> Goal of the exercise: Text only, exactly as given: reproduce the entries below without their pictures.

> Data shown:

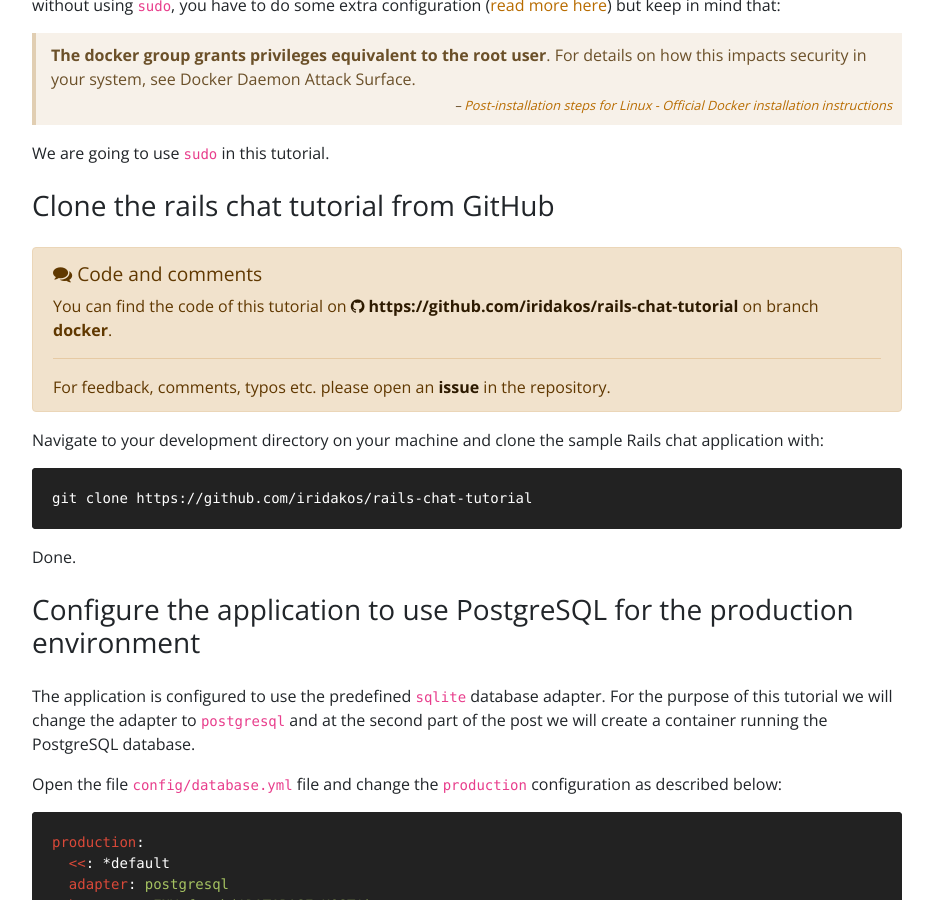
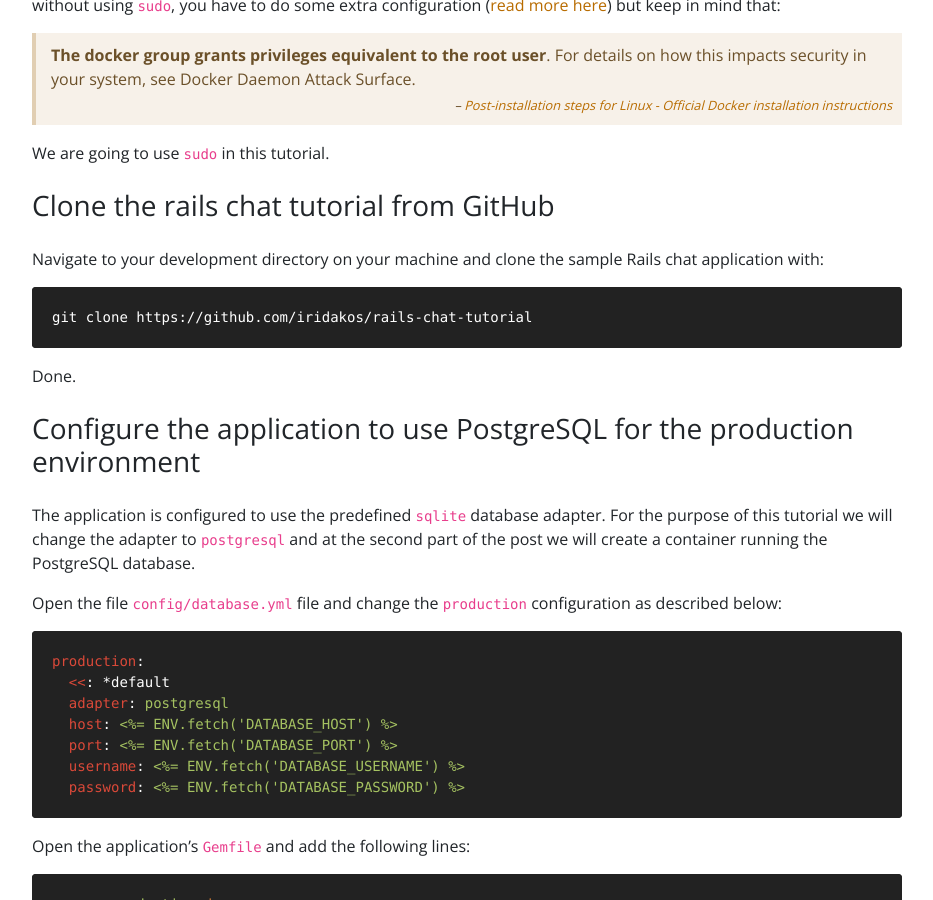
Before and after one commit to iridakos/iridakos.github.io, a Jekyll site: the page built from _posts/2019-04-07-dockerizing-a-rails-application.markdown, in a window 1280 px wide and 900 px high, scrolled down 3193 px. Shown: the whole window, without its empty margins (23-956 px from the left). Built offline with Jekyll 4.4.1, drawn with Linux system fonts in a browser that asks for light colours; nearby versions of some CDN libraries; comment, search, counter and statistics services are not loaded.

Commit message:
Update 2019-04-07-dockerizing-a-rails-application.markdown

```diff
--- a/_posts/2019-04-07-dockerizing-a-rails-application.markdown
+++ b/_posts/2019-04-07-dockerizing-a-rails-application.markdown
@@ -133,16 +133,6 @@ Upon installation, a new user group was created with the name `docker`. If you w
 We are going to use `sudo` in this tutorial.
 
 ### Clone the rails chat tutorial from GitHub
-
-<div class="alert alert-primary">
-  <div class="alert-heading"><i class="fa fa-comments"></i> Code and comments</div>
-
-  You can find the code of this tutorial on <a class="alert-link" href="https://github.com/iridakos/rails-chat-tutorial"><i class="fa fa-github"></i> https://github.com/iridakos/rails-chat-tutorial</a> on branch <strong>docker</strong>.
-
-  <hr />
-
-  For feedback, comments, typos etc. please open an <a class="alert-link" href="https://github.com/iridakos/rails-chat-tutorial/issues">issue</a> in the repository.
-</div>
 
 Navigate to your development directory on your machine and clone the sample Rails chat application with:
 
```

> Result:
Before and after one commit to iridakos/iridakos.github.io, a Jekyll site: the page built from _posts/2019-04-07-dockerizing-a-rails-application.markdown, in a window 1280 px wide and 900 px high, scrolled down 3193 px. Shown: the whole window, without its empty margins (23-956 px from the left). Built offline with Jekyll 4.4.1, drawn with Linux system fonts in a browser that asks for light colours; nearby versions of some CDN libraries; comment, search, counter and statistics services are not loaded.

Commit message:
Update 2019-04-07-dockerizing-a-rails-application.markdown

```diff
--- a/_posts/2019-04-07-dockerizing-a-rails-application.markdown
+++ b/_posts/2019-04-07-dockerizing-a-rails-application.markdown
@@ -133,16 +133,6 @@ Upon installation, a new user group was created with the name `docker`. If you w
 We are going to use `sudo` in this tutorial.
 
 ### Clone the rails chat tutorial from GitHub
-
-<div class="alert alert-primary">
-  <div class="alert-heading"><i class="fa fa-comments"></i> Code and comments</div>
-
-  You can find the code of this tutorial on <a class="alert-link" href="https://github.com/iridakos/rails-chat-tutorial"><i class="fa fa-github"></i> https://github.com/iridakos/rails-chat-tutorial</a> on branch <strong>docker</strong>.
-
-  <hr />
-
-  For feedback, comments, typos etc. please open an <a class="alert-link" href="https://github.com/iridakos/rails-chat-tutorial/issues">issue</a> in the repository.
-</div>
 
 Navigate to your development directory on your machine and clone the sample Rails chat application with:
 
```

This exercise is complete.